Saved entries
┄┄┄┄┄┄┄┄┄┄

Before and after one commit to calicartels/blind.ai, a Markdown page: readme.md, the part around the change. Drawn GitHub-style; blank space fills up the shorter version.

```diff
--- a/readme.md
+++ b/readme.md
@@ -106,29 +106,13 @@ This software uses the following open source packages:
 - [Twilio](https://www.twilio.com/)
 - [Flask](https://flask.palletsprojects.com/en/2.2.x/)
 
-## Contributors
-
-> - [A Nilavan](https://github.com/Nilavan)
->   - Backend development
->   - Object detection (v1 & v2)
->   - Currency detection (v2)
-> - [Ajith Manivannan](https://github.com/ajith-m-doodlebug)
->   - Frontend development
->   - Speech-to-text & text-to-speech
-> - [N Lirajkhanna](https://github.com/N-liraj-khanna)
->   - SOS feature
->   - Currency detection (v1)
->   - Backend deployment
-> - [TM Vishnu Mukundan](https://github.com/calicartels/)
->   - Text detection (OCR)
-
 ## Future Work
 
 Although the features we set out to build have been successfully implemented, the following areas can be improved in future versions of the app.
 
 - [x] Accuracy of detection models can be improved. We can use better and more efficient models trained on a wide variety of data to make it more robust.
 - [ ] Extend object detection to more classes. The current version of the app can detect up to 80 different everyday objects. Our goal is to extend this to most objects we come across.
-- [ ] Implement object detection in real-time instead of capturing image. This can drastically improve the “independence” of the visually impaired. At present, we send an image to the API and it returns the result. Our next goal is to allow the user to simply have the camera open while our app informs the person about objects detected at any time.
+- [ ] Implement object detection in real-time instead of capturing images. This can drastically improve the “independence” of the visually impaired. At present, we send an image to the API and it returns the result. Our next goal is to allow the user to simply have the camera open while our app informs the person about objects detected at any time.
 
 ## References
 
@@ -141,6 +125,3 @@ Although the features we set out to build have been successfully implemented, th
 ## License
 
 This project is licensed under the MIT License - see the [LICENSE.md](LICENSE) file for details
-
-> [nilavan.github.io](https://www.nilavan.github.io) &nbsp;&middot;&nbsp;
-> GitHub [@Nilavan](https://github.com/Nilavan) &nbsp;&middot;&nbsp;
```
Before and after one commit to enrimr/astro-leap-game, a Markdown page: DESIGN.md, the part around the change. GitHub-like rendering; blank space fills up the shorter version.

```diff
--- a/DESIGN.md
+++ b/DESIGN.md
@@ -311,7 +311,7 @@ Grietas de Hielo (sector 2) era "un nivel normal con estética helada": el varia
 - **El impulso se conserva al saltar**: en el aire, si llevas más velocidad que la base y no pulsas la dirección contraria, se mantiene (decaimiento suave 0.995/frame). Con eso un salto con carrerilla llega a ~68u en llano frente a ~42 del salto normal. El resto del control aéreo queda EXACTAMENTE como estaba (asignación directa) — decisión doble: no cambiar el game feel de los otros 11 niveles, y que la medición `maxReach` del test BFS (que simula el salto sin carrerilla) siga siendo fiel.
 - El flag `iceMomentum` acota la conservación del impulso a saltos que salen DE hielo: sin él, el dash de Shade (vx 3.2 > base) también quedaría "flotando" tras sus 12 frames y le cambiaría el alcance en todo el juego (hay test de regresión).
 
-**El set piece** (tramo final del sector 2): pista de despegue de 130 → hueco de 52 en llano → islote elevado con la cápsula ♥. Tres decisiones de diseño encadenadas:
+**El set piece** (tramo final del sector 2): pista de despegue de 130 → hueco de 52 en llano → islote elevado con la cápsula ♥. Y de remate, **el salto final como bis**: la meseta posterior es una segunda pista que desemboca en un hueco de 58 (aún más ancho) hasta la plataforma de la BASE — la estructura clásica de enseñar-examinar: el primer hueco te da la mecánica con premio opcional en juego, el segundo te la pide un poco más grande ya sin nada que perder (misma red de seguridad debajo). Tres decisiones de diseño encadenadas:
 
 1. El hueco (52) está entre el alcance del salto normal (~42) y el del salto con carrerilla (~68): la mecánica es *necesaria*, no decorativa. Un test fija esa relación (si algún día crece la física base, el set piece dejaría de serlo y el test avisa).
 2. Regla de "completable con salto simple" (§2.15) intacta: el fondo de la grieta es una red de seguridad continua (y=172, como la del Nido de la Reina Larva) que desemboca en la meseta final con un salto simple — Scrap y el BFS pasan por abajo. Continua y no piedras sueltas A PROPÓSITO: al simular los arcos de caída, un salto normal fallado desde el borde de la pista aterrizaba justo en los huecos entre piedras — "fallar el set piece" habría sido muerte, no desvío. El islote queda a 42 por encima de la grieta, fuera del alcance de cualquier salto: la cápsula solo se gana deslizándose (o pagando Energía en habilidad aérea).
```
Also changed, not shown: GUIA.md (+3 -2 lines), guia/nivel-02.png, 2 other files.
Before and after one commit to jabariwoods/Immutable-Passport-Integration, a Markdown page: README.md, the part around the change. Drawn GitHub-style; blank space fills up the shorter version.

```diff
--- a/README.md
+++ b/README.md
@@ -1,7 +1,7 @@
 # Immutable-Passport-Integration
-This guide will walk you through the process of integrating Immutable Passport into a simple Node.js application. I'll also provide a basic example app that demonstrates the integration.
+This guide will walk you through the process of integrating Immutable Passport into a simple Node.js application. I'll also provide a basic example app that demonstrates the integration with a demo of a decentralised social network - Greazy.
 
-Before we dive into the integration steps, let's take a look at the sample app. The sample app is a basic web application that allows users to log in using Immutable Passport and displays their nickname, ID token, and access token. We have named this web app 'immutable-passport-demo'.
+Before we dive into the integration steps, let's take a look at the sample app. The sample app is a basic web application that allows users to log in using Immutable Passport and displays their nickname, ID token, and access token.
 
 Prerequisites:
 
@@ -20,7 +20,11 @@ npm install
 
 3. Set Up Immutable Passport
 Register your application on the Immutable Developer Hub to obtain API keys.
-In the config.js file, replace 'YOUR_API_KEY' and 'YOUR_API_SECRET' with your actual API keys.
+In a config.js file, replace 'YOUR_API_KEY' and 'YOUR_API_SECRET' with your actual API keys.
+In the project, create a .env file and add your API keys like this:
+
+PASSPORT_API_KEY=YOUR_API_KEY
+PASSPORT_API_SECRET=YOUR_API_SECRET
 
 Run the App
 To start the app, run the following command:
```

┄┄┄┄┄┄┄┄┄┄

▶ Problem
Exactly what appears above must be set down again in full.

▶ Your response
Before and after one commit to calicartels/blind.ai, a Markdown page: readme.md, the part around the change. Drawn GitHub-style; blank space fills up the shorter version.

```diff
--- a/readme.md
+++ b/readme.md
@@ -106,29 +106,13 @@ This software uses the following open source packages:
 - [Twilio](https://www.twilio.com/)
 - [Flask](https://flask.palletsprojects.com/en/2.2.x/)
 
-## Contributors
-
-> - [A Nilavan](https://github.com/Nilavan)
->   - Backend development
->   - Object detection (v1 & v2)
->   - Currency detection (v2)
-> - [Ajith Manivannan](https://github.com/ajith-m-doodlebug)
->   - Frontend development
->   - Speech-to-text & text-to-speech
-> - [N Lirajkhanna](https://github.com/N-liraj-khanna)
->   - SOS feature
->   - Currency detection (v1)
->   - Backend deployment
-> - [TM Vishnu Mukundan](https://github.com/calicartels/)
->   - Text detection (OCR)
-
 ## Future Work
 
 Although the features we set out to build have been successfully implemented, the following areas can be improved in future versions of the app.
 
 - [x] Accuracy of detection models can be improved. We can use better and more efficient models trained on a wide variety of data to make it more robust.
 - [ ] Extend object detection to more classes. The current version of the app can detect up to 80 different everyday objects. Our goal is to extend this to most objects we come across.
-- [ ] Implement object detection in real-time instead of capturing image. This can drastically improve the “independence” of the visually impaired. At present, we send an image to the API and it returns the result. Our next goal is to allow the user to simply have the camera open while our app informs the person about objects detected at any time.
+- [ ] Implement object detection in real-time instead of capturing images. This can drastically improve the “independence” of the visually impaired. At present, we send an image to the API and it returns the result. Our next goal is to allow the user to simply have the camera open while our app informs the person about objects detected at any time.
 
 ## References
 
@@ -141,6 +125,3 @@ Although the features we set out to build have been successfully implemented, th
 ## License
 
 This project is licensed under the MIT License - see the [LICENSE.md](LICENSE) file for details
-
-> [nilavan.github.io](https://www.nilavan.github.io) &nbsp;&middot;&nbsp;
-> GitHub [@Nilavan](https://github.com/Nilavan) &nbsp;&middot;&nbsp;
```
Before and after one commit to enrimr/astro-leap-game, a Markdown page: DESIGN.md, the part around the change. GitHub-like rendering; blank space fills up the shorter version.

```diff
--- a/DESIGN.md
+++ b/DESIGN.md
@@ -311,7 +311,7 @@ Grietas de Hielo (sector 2) era "un nivel normal con estética helada": el varia
 - **El impulso se conserva al saltar**: en el aire, si llevas más velocidad que la base y no pulsas la dirección contraria, se mantiene (decaimiento suave 0.995/frame). Con eso un salto con carrerilla llega a ~68u en llano frente a ~42 del salto normal. El resto del control aéreo queda EXACTAMENTE como estaba (asignación directa) — decisión doble: no cambiar el game feel de los otros 11 niveles, y que la medición `maxReach` del test BFS (que simula el salto sin carrerilla) siga siendo fiel.
 - El flag `iceMomentum` acota la conservación del impulso a saltos que salen DE hielo: sin él, el dash de Shade (vx 3.2 > base) también quedaría "flotando" tras sus 12 frames y le cambiaría el alcance en todo el juego (hay test de regresión).
 
-**El set piece** (tramo final del sector 2): pista de despegue de 130 → hueco de 52 en llano → islote elevado con la cápsula ♥. Tres decisiones de diseño encadenadas:
+**El set piece** (tramo final del sector 2): pista de despegue de 130 → hueco de 52 en llano → islote elevado con la cápsula ♥. Y de remate, **el salto final como bis**: la meseta posterior es una segunda pista que desemboca en un hueco de 58 (aún más ancho) hasta la plataforma de la BASE — la estructura clásica de enseñar-examinar: el primer hueco te da la mecánica con premio opcional en juego, el segundo te la pide un poco más grande ya sin nada que perder (misma red de seguridad debajo). Tres decisiones de diseño encadenadas:
 
 1. El hueco (52) está entre el alcance del salto normal (~42) y el del salto con carrerilla (~68): la mecánica es *necesaria*, no decorativa. Un test fija esa relación (si algún día crece la física base, el set piece dejaría de serlo y el test avisa).
 2. Regla de "completable con salto simple" (§2.15) intacta: el fondo de la grieta es una red de seguridad continua (y=172, como la del Nido de la Reina Larva) que desemboca en la meseta final con un salto simple — Scrap y el BFS pasan por abajo. Continua y no piedras sueltas A PROPÓSITO: al simular los arcos de caída, un salto normal fallado desde el borde de la pista aterrizaba justo en los huecos entre piedras — "fallar el set piece" habría sido muerte, no desvío. El islote queda a 42 por encima de la grieta, fuera del alcance de cualquier salto: la cápsula solo se gana deslizándose (o pagando Energía en habilidad aérea).
```
Also changed, not shown: GUIA.md (+3 -2 lines), guia/nivel-02.png, 2 other files.
Before and after one commit to jabariwoods/Immutable-Passport-Integration, a Markdown page: README.md, the part around the change. Drawn GitHub-style; blank space fills up the shorter version.

```diff
--- a/README.md
+++ b/README.md
@@ -1,7 +1,7 @@
 # Immutable-Passport-Integration
-This guide will walk you through the process of integrating Immutable Passport into a simple Node.js application. I'll also provide a basic example app that demonstrates the integration.
+This guide will walk you through the process of integrating Immutable Passport into a simple Node.js application. I'll also provide a basic example app that demonstrates the integration with a demo of a decentralised social network - Greazy.
 
-Before we dive into the integration steps, let's take a look at the sample app. The sample app is a basic web application that allows users to log in using Immutable Passport and displays their nickname, ID token, and access token. We have named this web app 'immutable-passport-demo'.
+Before we dive into the integration steps, let's take a look at the sample app. The sample app is a basic web application that allows users to log in using Immutable Passport and displays their nickname, ID token, and access token.
 
 Prerequisites:
 
@@ -20,7 +20,11 @@ npm install
 
 3. Set Up Immutable Passport
 Register your application on the Immutable Developer Hub to obtain API keys.
-In the config.js file, replace 'YOUR_API_KEY' and 'YOUR_API_SECRET' with your actual API keys.
+In a config.js file, replace 'YOUR_API_KEY' and 'YOUR_API_SECRET' with your actual API keys.
+In the project, create a .env file and add your API keys like this:
+
+PASSPORT_API_KEY=YOUR_API_KEY
+PASSPORT_API_SECRET=YOUR_API_SECRET
 
 Run the App
 To start the app, run the following command:
```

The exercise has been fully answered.